Monte-Carlo Simulation of Pharmacokinetics of Nexium DR Capsule (20mg)
Purpose: The study aims to 1) run Monte-Carlo simulation to generate individual in vivo release profiles of DR Capsules and simulate individual PK profiles among 20 subjects; and 2) to run sensitivity analysis to assess the effects of release parameters on the success rate of bioequivalence of generic drugs. Methods: A two-compartment PK model was developed to describe esomeprazole PK; one depot compartment was developed to describe release and absorption (first-order absorption with rate constant Kabs and bioavailability F) of esomeprazole from DR capsules. Drug release was described by Weibull function with a lag time Tlag, a release time Trel, and a shape factor.

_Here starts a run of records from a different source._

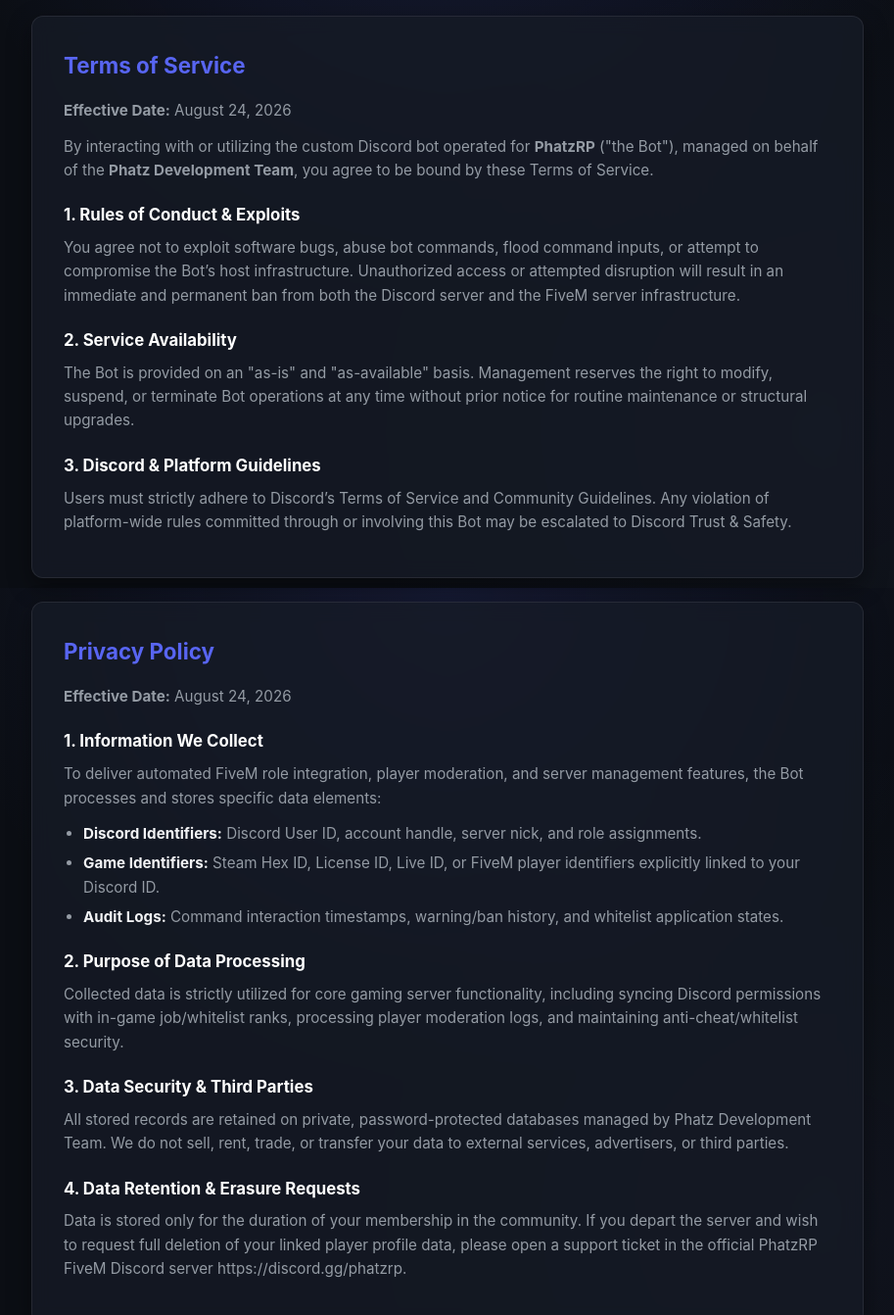
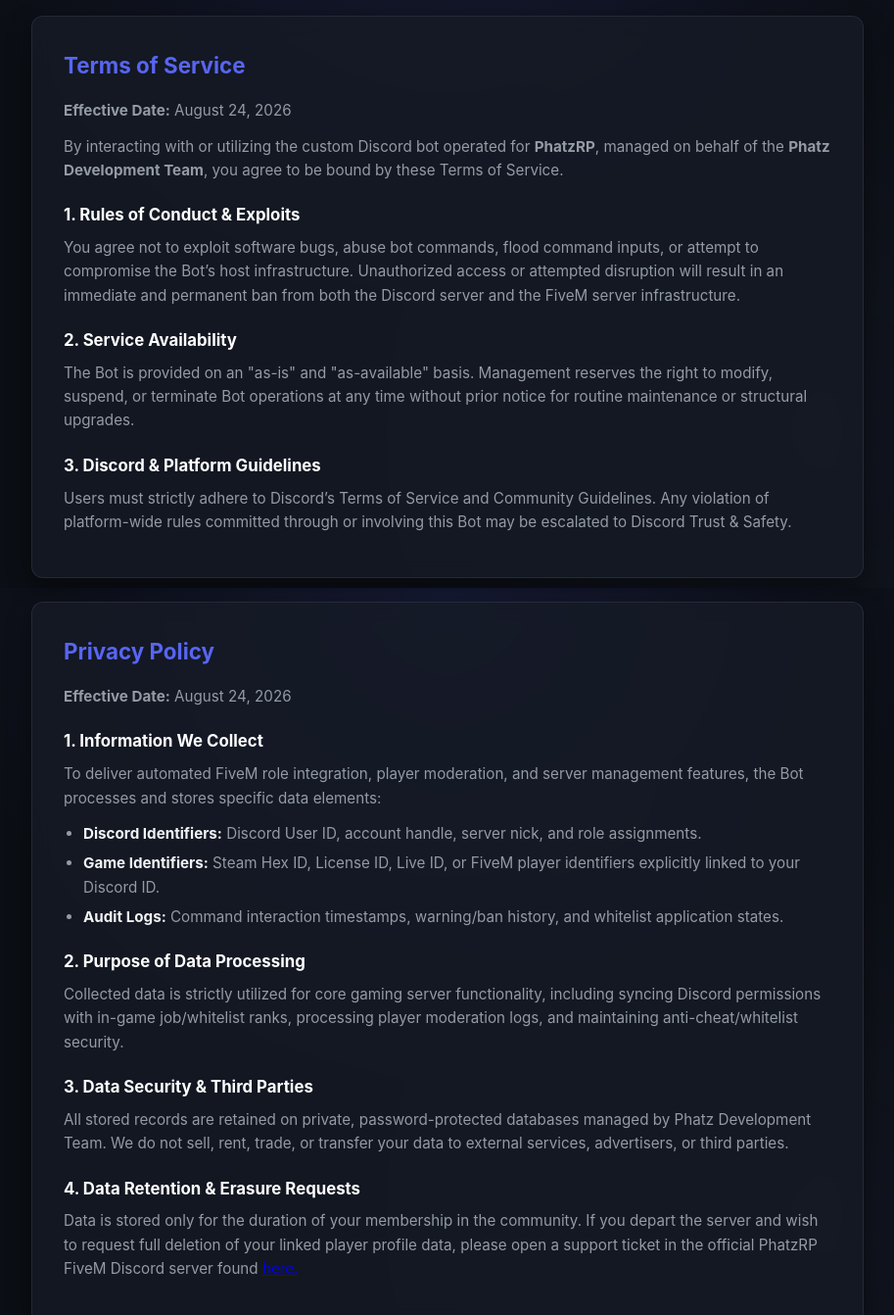
Before and after one commit to PhatzRoleplay/Bot-Legal-Privacy, a plain HTML site: page index.html in a window 1280 px wide. Shown: the part 200-1542 px from the top of the page at 98% size, without its empty margins (183-1096 px from the left). Drawn offline with Linux system fonts and the light colour scheme.

Commit message:
Update index.html

```diff
--- a/index.html
+++ b/index.html
@@ -141,7 +141,7 @@
     <div class="card">
         <h2>Terms of Service</h2>
         <p><strong>Effective Date:</strong> August 24, 2026</p>
-        <p>By interacting with or utilizing the custom Discord bot operated for <strong>PhatzRP</strong> ("the Bot"), managed on behalf of the <strong>Phatz Development Team</strong>, you agree to be bound by these Terms of Service.</p>
+        <p>By interacting with or utilizing the custom Discord bot operated for <strong>PhatzRP</strong>, managed on behalf of the <strong>Phatz Development Team</strong>, you agree to be bound by these Terms of Service.</p>
 
         <h3>1. Rules of Conduct & Exploits</h3>
         <p>You agree not to exploit software bugs, abuse bot commands, flood command inputs, or attempt to compromise the Bot’s host infrastructure. Unauthorized access or attempted disruption will result in an immediate and permanent ban from both the Discord server and the FiveM server infrastructure.</p>
@@ -172,7 +172,7 @@
         <p>All stored records are retained on private, password-protected databases managed by Phatz Development Team. We do not sell, rent, trade, or transfer your data to external services, advertisers, or third parties.</p>
 
         <h3>4. Data Retention & Erasure Requests</h3>
-        <p>Data is stored only for the duration of your membership in the community. If you depart the server and wish to request full deletion of your linked player profile data, please open a support ticket in the official PhatzRP FiveM Discord server https://discord.gg/phatzrp.</p>
+        <p>Data is stored only for the duration of your membership in the community. If you depart the server and wish to request full deletion of your linked player profile data, please open a support ticket in the official PhatzRP FiveM Discord server found <a href="https://discord.gg/phatzrp" target="_blank">here.</a> </p>
     </div>
 
     <footer>
```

Model parameters were sequentially estimated from PK profiles after IV infusion administration (to estimate clearance rate CL, elimination rate constant Kel, rate constants K01 & K10) and after oral solution administration (to estimate Kabs & F). They were then used to obtain, via deconvolution/numerical convolution, the in vivo release profile of DR capsules from the mean PK profile after DR capsule administration. Based on the in vitro release profile (obtained via USP-2 method) and the estimated in vivo release profile, Monte-Carlo simulation was run to generate Weibull function parameters to construct individual in vivo release profiles and to generate individual PK profiles. The simulated mean PK profile was compared to the observed mean PK profile to validate the model and the method. Sensitivity analysis was run to test the effect of each release parameter on the success rate of bioequivalence. Results: A two compartment model was sufficient to describe esomeprazole PK of dose 20mg; this does not exclude other possible models. In vitro release profile and the estimated in vivo release profile differ significantly; this does not exclude IVIVC since time transformation can be conducted to obtain IVIVC. Variation in individual in vivo release profiles can almost completely explain the observed mean PK profile; variation in individual PK parameters will add more complexity to the model. The mean in vivo release profile has great potential to be used to obtain IVIVC. Sensitivity analysis indicated that Trel and Tlag has have more effects on bioequivalence than shape factor. Conclusion: Monte-Carlo simulation and clinical trial simulation, based on good estimates of model parameters and release kinetics, have great potential to simulate and reproduce PK data for drug products. They can be used as powerful tools to test bioequivalence, design and optimize drug formulations, and expedite development of drug products. Their application in drug development can help decision making, design better studies, reduce costs, save time, and ultimately improve success rates.